DIRECTIONS - Omit the pictures, then reproduce every remaining record exactly.

TASK INPUT -
+ + + + +
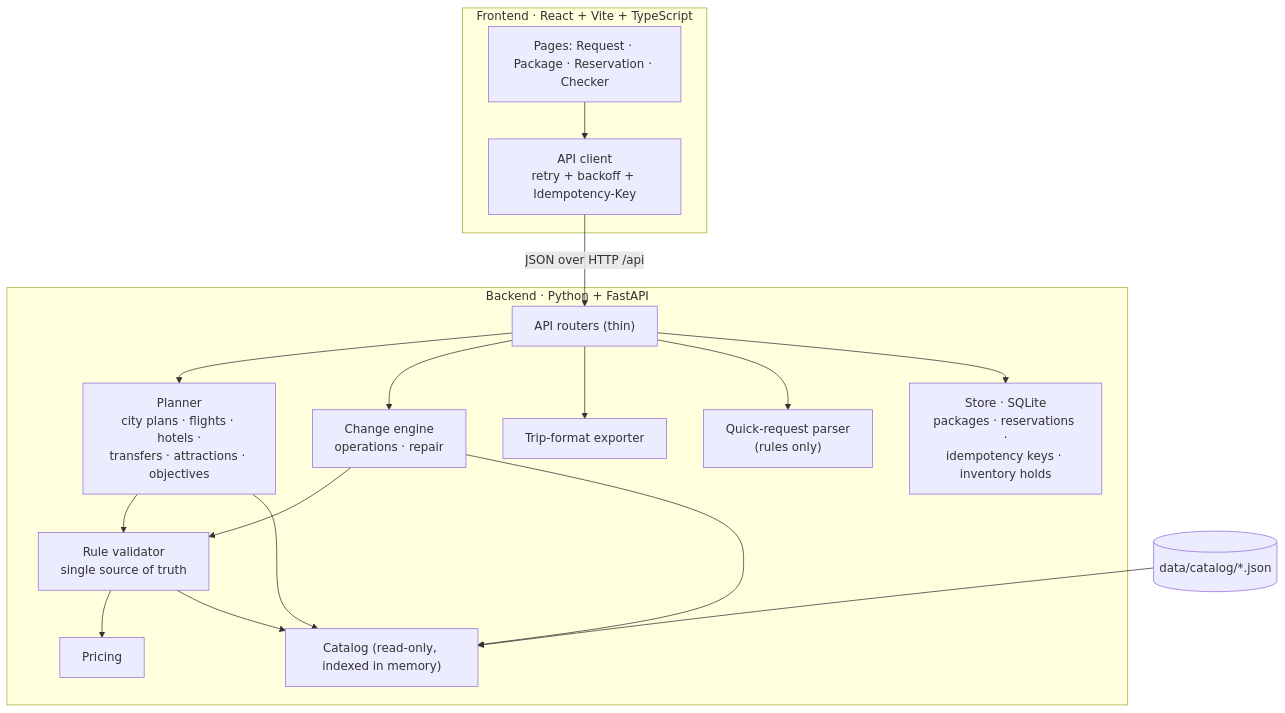
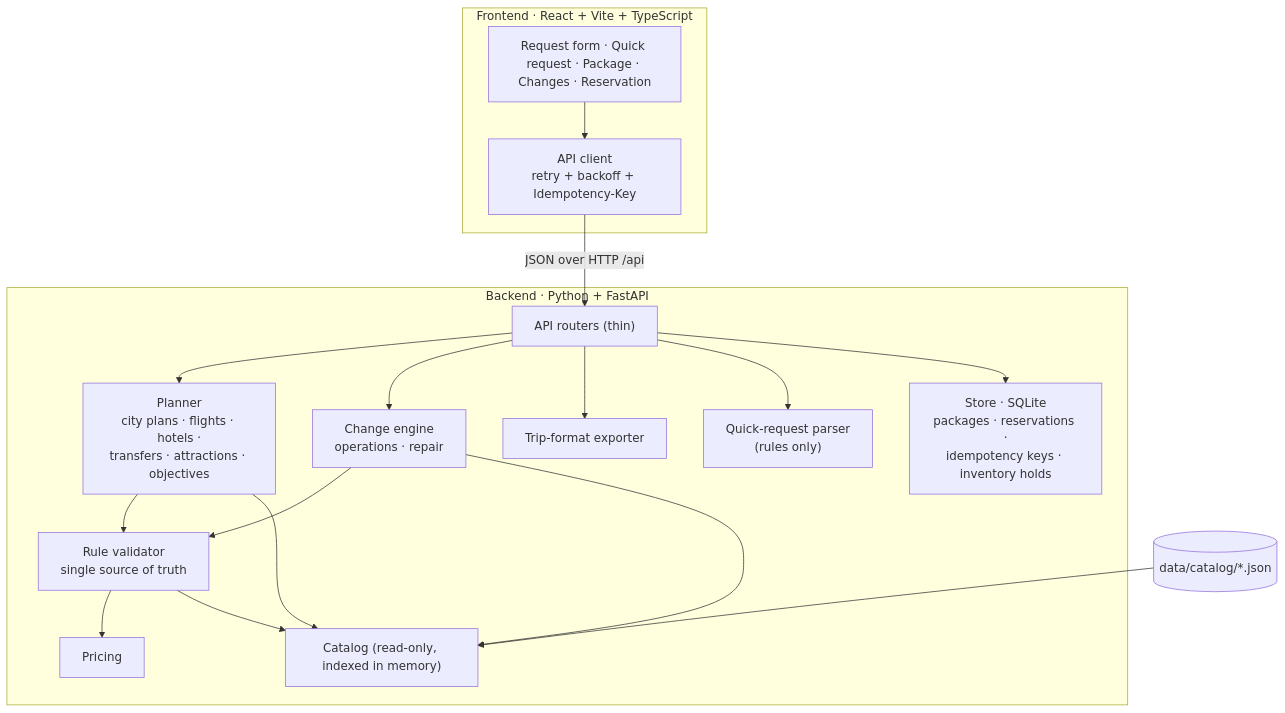
Before and after one commit to Shevilll/NeuroNix-Hackcellence: the second of 2 diagrams in README.md, drawn with Mermaid. The commit also changed other lines of this file, not shown here.

````diff
--- a/README.md
+++ b/README.md
@@ -124,29 +124,29 @@
 ```mermaid
 flowchart TB
     subgraph FE["Frontend · React + Vite + TypeScript"]
-        UI["Pages: Request · Package · Reservation · Checker"]
+        UI["Request form · Quick request · Package · Changes · Reservation"]
         CL["API client<br/>retry + backoff + Idempotency-Key"]
         UI --> CL
     end
 
     subgraph BE["Backend · Python + FastAPI"]
         API["API routers (thin)"]
         PL["Planner<br/>city plans · flights · hotels ·<br/>transfers · attractions · objectives"]
         CH["Change engine<br/>operations · repair"]
         RV["Rule validator<br/>single source of truth"]
         PR["Pricing"]
         EX["Trip-format exporter"]
         QP["Quick-request parser<br/>(rules only)"]
         CAT["Catalog (read-only, indexed in memory)"]
         ST["Store · SQLite<br/>packages · reservations ·<br/>idempotency keys · inventory holds"]
         API --> PL & CH & EX & QP
         PL --> RV
         CH --> RV
         RV --> PR
         PL & CH & RV --> CAT
         API --> ST
     end
 
     DATA[("data/catalog/*.json")] --> CAT
     CL -- "JSON over HTTP /api" --> API
 ```
````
+ + + + +
TASK RESPONSE -
Before and after one commit to Shevilll/NeuroNix-Hackcellence: the second of 2 diagrams in README.md, drawn with Mermaid. The commit also changed other lines of this file, not shown here.

````diff
--- a/README.md
+++ b/README.md
@@ -124,29 +124,29 @@
 ```mermaid
 flowchart TB
     subgraph FE["Frontend · React + Vite + TypeScript"]
-        UI["Pages: Request · Package · Reservation · Checker"]
+        UI["Request form · Quick request · Package · Changes · Reservation"]
         CL["API client<br/>retry + backoff + Idempotency-Key"]
         UI --> CL
     end
 
     subgraph BE["Backend · Python + FastAPI"]
         API["API routers (thin)"]
         PL["Planner<br/>city plans · flights · hotels ·<br/>transfers · attractions · objectives"]
         CH["Change engine<br/>operations · repair"]
         RV["Rule validator<br/>single source of truth"]
         PR["Pricing"]
         EX["Trip-format exporter"]
         QP["Quick-request parser<br/>(rules only)"]
         CAT["Catalog (read-only, indexed in memory)"]
         ST["Store · SQLite<br/>packages · reservations ·<br/>idempotency keys · inventory holds"]
         API --> PL & CH & EX & QP
         PL --> RV
         CH --> RV
         RV --> PR
         PL & CH & RV --> CAT
         API --> ST
     end
 
     DATA[("data/catalog/*.json")] --> CAT
     CL -- "JSON over HTTP /api" --> API
 ```
````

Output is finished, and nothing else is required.